'''

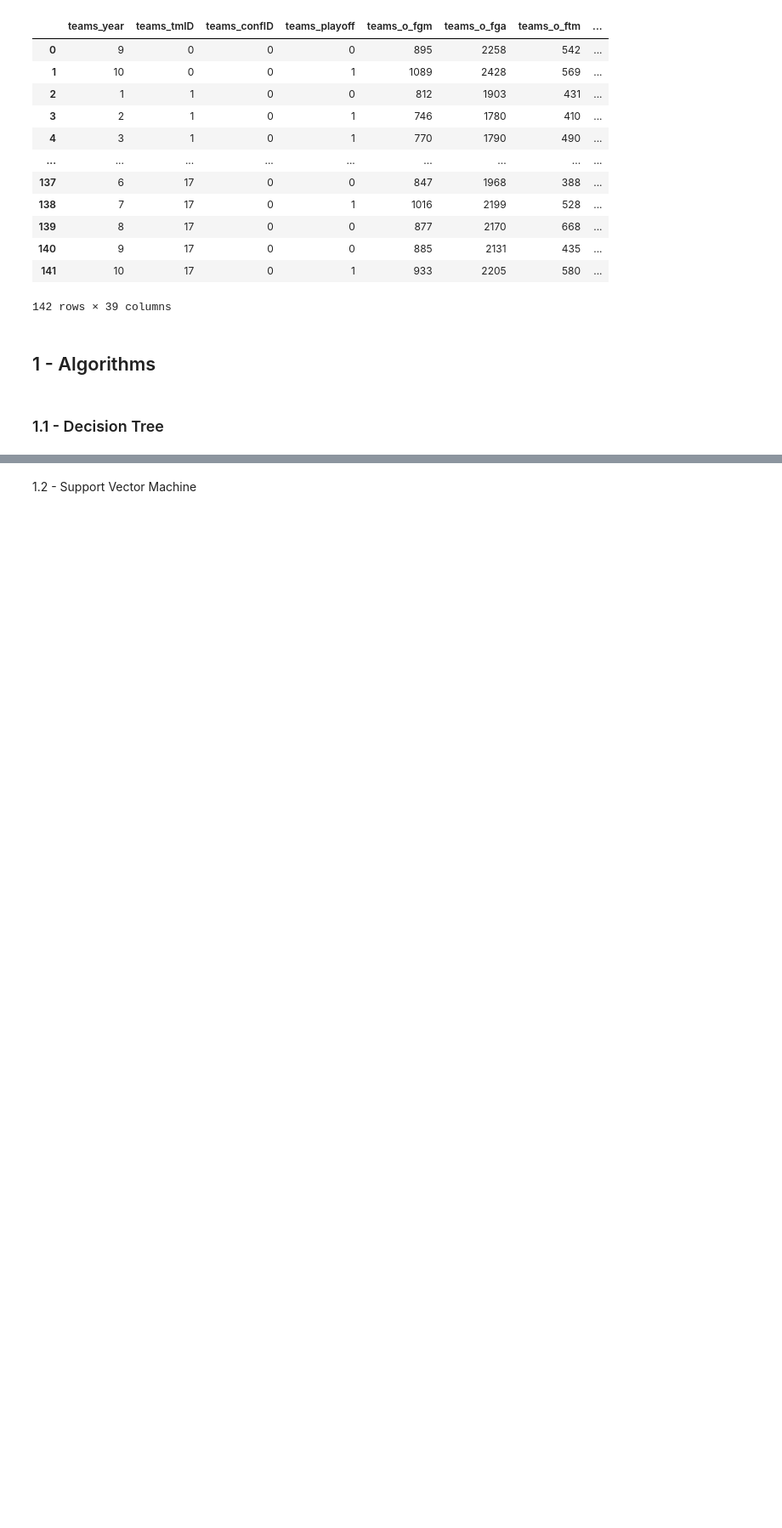
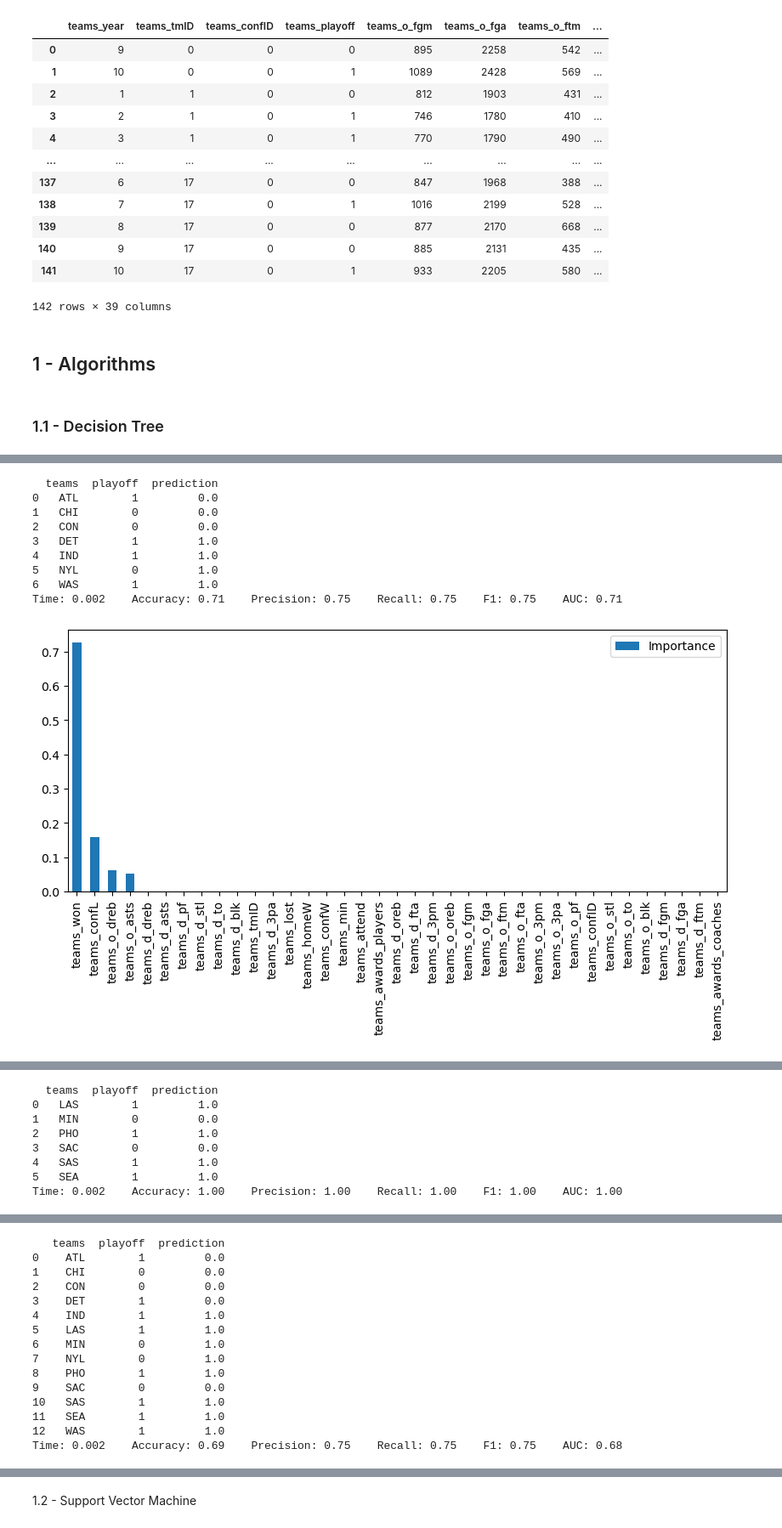
Before and after one commit to ritaleite03/FEUP-MEIC-AC, a Jupyter notebook: project_1/4_predictive.ipynb, the cells around one changed output, grey strips where cells are left out. Shown at 85% size. Saved outputs shown, nothing was run; the diff lists cells and outputs as text; code cells hidden in the pictures; blank space fills up the shorter version.

```diff
--- a/project_1/4_predictive.ipynb
+++ b/project_1/4_predictive.ipynb
@@ -149,0 +124,15 @@ AUC: 0.71
+# %%
+run_model(DecisionTreeClassifier(random_state=42), teams[teams['teams_confID'] == 0], 10, 4)
+run_model(DecisionTreeClassifier(random_state=42), teams[teams['teams_confID'] == 1], 10, 4)
+run_model(DecisionTreeClassifier(random_state=42), teams, 10, 8)
+# %% [output]
+  teams  playoff  prediction
+0   ATL        1         0.0
+1   CHI        0         0.0
+2   CON        0         0.0
+3   DET        1         1.0
+4   IND        1         1.0
+5   NYL        0         1.0
+6   WAS        1         1.0
+Time: 0.002    Accuracy: 0.71    Precision: 0.75    Recall: 0.75    F1: 0.75    AUC: 0.71
+[figure, added]
@@ -149,0 +140,8 @@ AUC: 0.71
+  teams  playoff  prediction
+0   LAS        1         1.0
+1   MIN        0         0.0
+2   PHO        1         1.0
+3   SAC        0         0.0
+4   SAS        1         1.0
+5   SEA        1         1.0
+Time: 0.002    Accuracy: 1.00    Precision: 1.00    Recall: 1.00    F1: 1.00    AUC: 1.00
@@ -149,0 +150,15 @@ AUC: 0.71
+   teams  playoff  prediction
+0    ATL        1         0.0
+1    CHI        0         0.0
+2    CON        0         0.0
+3    DET        1         0.0
+4    IND        1         1.0
+5    LAS        1         1.0
+6    MIN        0         1.0
+7    NYL        0         1.0
+8    PHO        1         1.0
+9    SAC        0         0.0
+10   SAS        1         1.0
+11   SEA        1         1.0
+12   WAS        1         1.0
+Time: 0.002    Accuracy: 0.69    Precision: 0.75    Recall: 0.75    F1: 0.75    AUC: 0.68
```
Also changed, not shown: parts of 11 cells of this notebook.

'''

**Activity:**
From the first line to the last, output the data exactly; skip any pictures.

**Output for this exercise:**
Before and after one commit to ritaleite03/FEUP-MEIC-AC, a Jupyter notebook: project_1/4_predictive.ipynb, the cells around one changed output, grey strips where cells are left out. Shown at 85% size. Saved outputs shown, nothing was run; the diff lists cells and outputs as text; code cells hidden in the pictures; blank space fills up the shorter version.

```diff
--- a/project_1/4_predictive.ipynb
+++ b/project_1/4_predictive.ipynb
@@ -149,0 +124,15 @@ AUC: 0.71
+# %%
+run_model(DecisionTreeClassifier(random_state=42), teams[teams['teams_confID'] == 0], 10, 4)
+run_model(DecisionTreeClassifier(random_state=42), teams[teams['teams_confID'] == 1], 10, 4)
+run_model(DecisionTreeClassifier(random_state=42), teams, 10, 8)
+# %% [output]
+  teams  playoff  prediction
+0   ATL        1         0.0
+1   CHI        0         0.0
+2   CON        0         0.0
+3   DET        1         1.0
+4   IND        1         1.0
+5   NYL        0         1.0
+6   WAS        1         1.0
+Time: 0.002    Accuracy: 0.71    Precision: 0.75    Recall: 0.75    F1: 0.75    AUC: 0.71
+[figure, added]
@@ -149,0 +140,8 @@ AUC: 0.71
+  teams  playoff  prediction
+0   LAS        1         1.0
+1   MIN        0         0.0
+2   PHO        1         1.0
+3   SAC        0         0.0
+4   SAS        1         1.0
+5   SEA        1         1.0
+Time: 0.002    Accuracy: 1.00    Precision: 1.00    Recall: 1.00    F1: 1.00    AUC: 1.00
@@ -149,0 +150,15 @@ AUC: 0.71
+   teams  playoff  prediction
+0    ATL        1         0.0
+1    CHI        0         0.0
+2    CON        0         0.0
+3    DET        1         0.0
+4    IND        1         1.0
+5    LAS        1         1.0
+6    MIN        0         1.0
+7    NYL        0         1.0
+8    PHO        1         1.0
+9    SAC        0         0.0
+10   SAS        1         1.0
+11   SEA        1         1.0
+12   WAS        1         1.0
+Time: 0.002    Accuracy: 0.69    Precision: 0.75    Recall: 0.75    F1: 0.75    AUC: 0.68
```
Also changed, not shown: parts of 11 cells of this notebook.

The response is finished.